After recent weather  events, the ever-tranquil Torrens Lake is in danger of getting a new reputation: Actually flowing with water.

The Torrens Lake sits in the heart of Adelaide on the River Torrens, and is supported by a weir at the downstream end. It is a typically used for rowing, paddle boating, ‘Pop-eye’ cruises and postcard photographs. It is also known for its cute ducks, swans, algal blooms, accidental drainages and pollution.

A much rarer sight is to see it flowing, so I am taking this opportunity to share the moment with you and offer some thoughts on stormy weather.

Flooding in the Torrens

Given the anomalous weather of the past 48 hours, a colleague and I decided to take a walk along the ‘mighty’ Torrens this morning. The video below shows the Torrens flowing at bank-full height, with:

  • minor flooding along some footpaths;
  • eddying waters around bridge piers; and
  • significant discharge through the sluice gates at the Torrens Lake Weir.

Flow in the Torrens from 30 September 2016.

Statistics on Rainfall in Adelaide

At 143.6 mm, this September has experienced more than 2.5 times its median rainfall. With 630 mm to date, 2016 is already well above its annual average of 550 mm.

An event two weeks ago caused significant flooding, including along Brownhill Creek.  In the past two days there have been two more storms back-to-back.

The first storm notoriously caused a state-wide power outage, but there was also a significant deluge. The second has brought flooding and more sleep-deprivation to state emergency response services, but thankfully no fatalities.

023090_136_13_3967701711033897713Graph of 2016 Rainfall in Adelaide. It shows falls higher than average from May to September.

2016 Adelaide Rainfall Statistics

Adelaide rainfall is winter-dominated. The majority of rainfall lands between the months of May and September. Coming at the end of the wetter months a catchment will be highly saturated. Therefore rainfall in September can produce disproportionately larger flows than earlier months.

For example, compare the two radar images below. One is from January 2016 (top) and the other from September 2016 (bottom).

The January event had much higher instantaneous intensities (see black and red colouring in centre of storm cells). This led to flash flooding and localised flooding (see footage of Goodwood underpass further below). But it did not cause much flow in larger catchments such as the Torrens.

The recent September events have had lower peak intensities in Adelaide (e.g. mostly blue/yellow intensities, the Goodwood underpass during my drive home was not blocked). However, they resulted in more widespread flooding.

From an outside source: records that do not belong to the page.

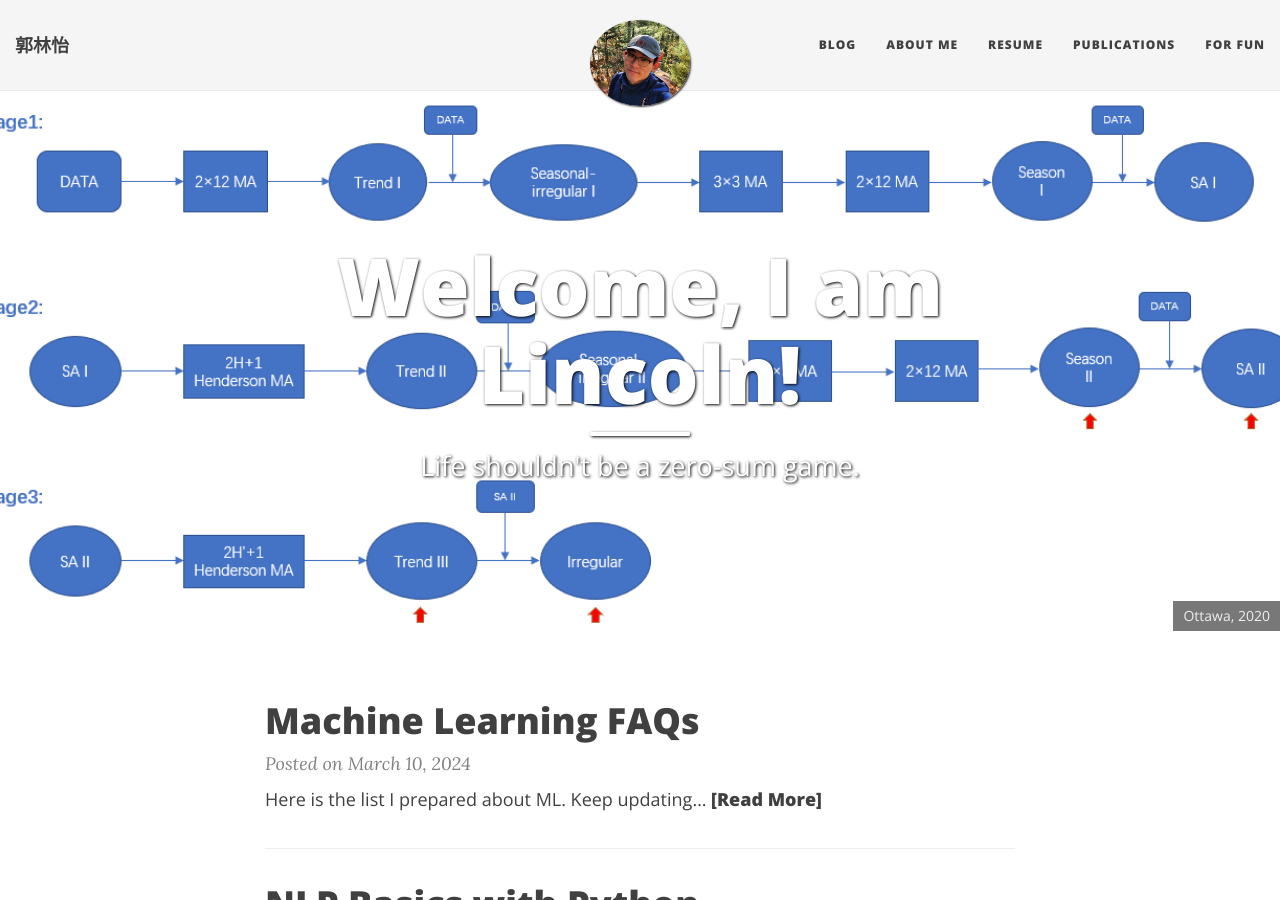
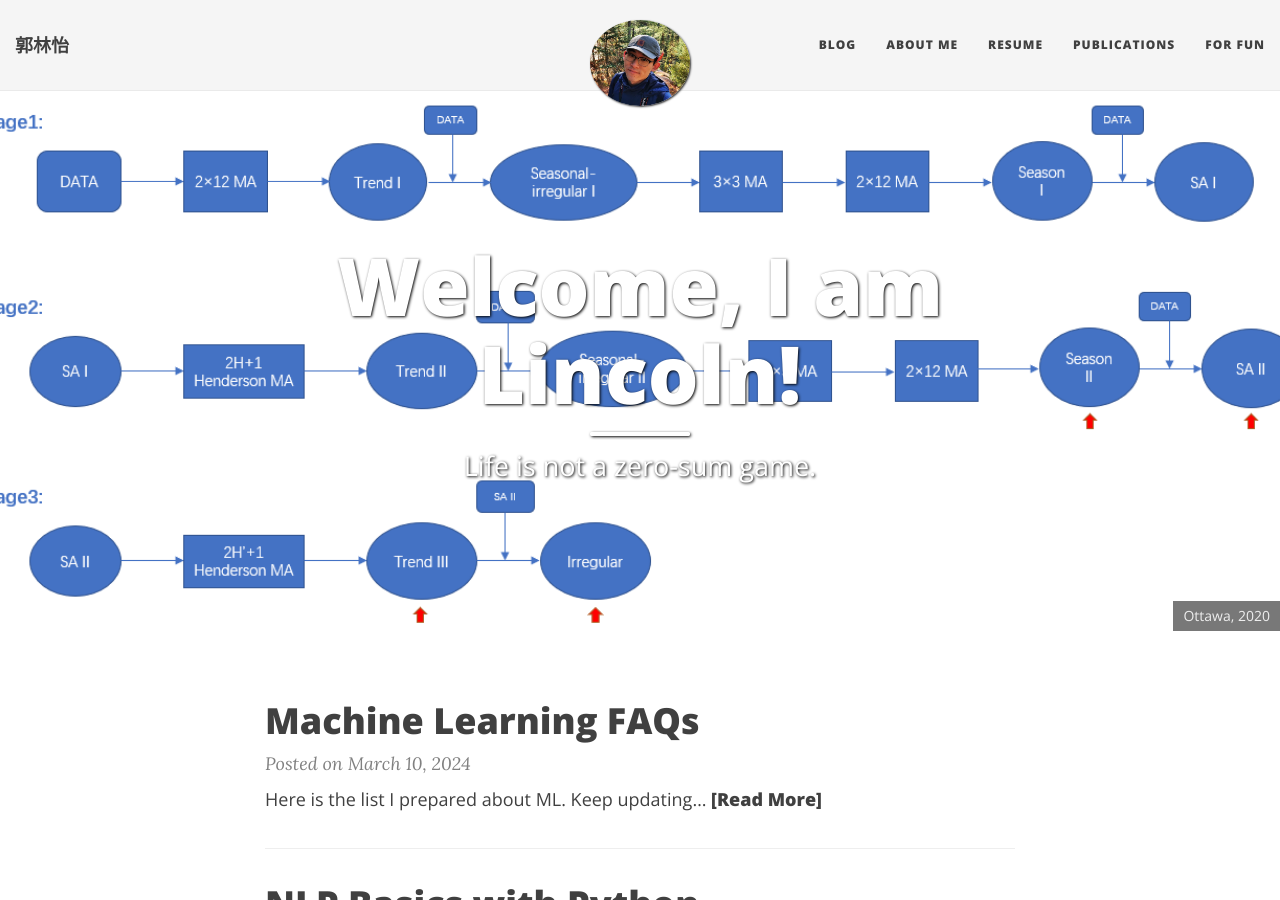
Before and after one commit to LinyiGuo96/LinyiGuo96.github.io, a Jekyll site: the page built from index.html, in a window 1280 px wide and 900 px high. Built offline with Jekyll 4.4.1, drawn with Linux system fonts in a browser that asks for light colours; nearby versions of some CDN libraries; the list of posts is cut into pages by our own code.

Commit message:
Update index.html

```diff
--- a/index.html
+++ b/index.html
@@ -1,7 +1,7 @@
 ---
 layout: page
 title: 'Welcome, I am Lincoln!'
-subtitle: Life shouldn't be a zero-sum game.
+subtitle: Life is not a zero-sum game.
 use-site-title: true
 bigimg:
 - "/img/data2.jpg" : "Data World"
```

Adelaide rain radar showing high intensity falls moving across the city.

22 January 2016Rain radar from September 2016 depicting high rainfall.

28-29 Sep 2016

Localised flooding of Goodwood underpass from 22 January 2016.

Thoughts on engineering design

Thinking about these events, it is clear that impacts we experience and their relationship to weather hazards are complex and multi-causal.

  • Whereas engineering design prefers to consider idealised  scenarios, a single event event can have multiple attributes. For example, strong winds, storm surge and heavy rainfall. The one hazard can also lead to multiple impacts, such as an electricity outages,  floods and storm damages.
  • Engineering designs also prefer to consider events in isolation. But the circumstances leading up to an event can be equally as relevant. For example, the September events have come at the end of a wet period in an above average wet year. Had the same storms come earlier in the year, or a drier year, the impacts would be lessened.

To better understand the reliability of our engineered systems requires less reliance on idealised and isolated design methods and stronger appreciation for the compound behaviour of real events.  For those interested, read more on compound events here.